• **SOURCE INFORMATION**:
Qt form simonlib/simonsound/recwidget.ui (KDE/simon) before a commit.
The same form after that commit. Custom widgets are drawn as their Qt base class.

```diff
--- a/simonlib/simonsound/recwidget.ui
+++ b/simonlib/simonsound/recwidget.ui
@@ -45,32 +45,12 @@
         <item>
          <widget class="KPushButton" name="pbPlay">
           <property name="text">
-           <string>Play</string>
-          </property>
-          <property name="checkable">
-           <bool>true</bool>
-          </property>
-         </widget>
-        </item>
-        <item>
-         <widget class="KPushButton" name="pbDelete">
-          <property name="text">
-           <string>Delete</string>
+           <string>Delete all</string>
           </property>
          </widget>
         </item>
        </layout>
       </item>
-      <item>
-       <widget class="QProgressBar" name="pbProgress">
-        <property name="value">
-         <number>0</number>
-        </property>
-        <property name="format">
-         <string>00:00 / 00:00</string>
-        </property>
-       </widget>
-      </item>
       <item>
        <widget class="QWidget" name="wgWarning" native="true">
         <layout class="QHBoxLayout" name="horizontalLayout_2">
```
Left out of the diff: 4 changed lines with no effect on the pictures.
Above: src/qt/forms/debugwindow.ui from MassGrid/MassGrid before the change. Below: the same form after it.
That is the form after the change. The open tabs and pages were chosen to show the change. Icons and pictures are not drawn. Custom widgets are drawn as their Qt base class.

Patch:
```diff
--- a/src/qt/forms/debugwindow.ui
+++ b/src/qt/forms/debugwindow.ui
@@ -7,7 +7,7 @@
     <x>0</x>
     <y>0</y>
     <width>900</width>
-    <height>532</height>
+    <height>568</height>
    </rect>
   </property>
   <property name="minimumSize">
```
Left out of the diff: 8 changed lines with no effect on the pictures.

• **ABOUT THIS TASK**: Repeat back all of the material, character for character.

• **TASK ANSWER**:
Qt form simonlib/simonsound/recwidget.ui (KDE/simon) before a commit.
The same form after that commit. Custom widgets are drawn as their Qt base class.

```diff
--- a/simonlib/simonsound/recwidget.ui
+++ b/simonlib/simonsound/recwidget.ui
@@ -45,32 +45,12 @@
         <item>
          <widget class="KPushButton" name="pbPlay">
           <property name="text">
-           <string>Play</string>
-          </property>
-          <property name="checkable">
-           <bool>true</bool>
-          </property>
-         </widget>
-        </item>
-        <item>
-         <widget class="KPushButton" name="pbDelete">
-          <property name="text">
-           <string>Delete</string>
+           <string>Delete all</string>
           </property>
          </widget>
         </item>
        </layout>
       </item>
-      <item>
-       <widget class="QProgressBar" name="pbProgress">
-        <property name="value">
-         <number>0</number>
-        </property>
-        <property name="format">
-         <string>00:00 / 00:00</string>
-        </property>
-       </widget>
-      </item>
       <item>
        <widget class="QWidget" name="wgWarning" native="true">
         <layout class="QHBoxLayout" name="horizontalLayout_2">
```
Left out of the diff: 4 changed lines with no effect on the pictures.
Above: src/qt/forms/debugwindow.ui from MassGrid/MassGrid before the change. Below: the same form after it.
That is the form after the change. The open tabs and pages were chosen to show the change. Icons and pictures are not drawn. Custom widgets are drawn as their Qt base class.

Patch:
```diff
--- a/src/qt/forms/debugwindow.ui
+++ b/src/qt/forms/debugwindow.ui
@@ -7,7 +7,7 @@
     <x>0</x>
     <y>0</y>
     <width>900</width>
-    <height>532</height>
+    <height>568</height>
    </rect>
   </property>
   <property name="minimumSize">
```
Left out of the diff: 8 changed lines with no effect on the pictures.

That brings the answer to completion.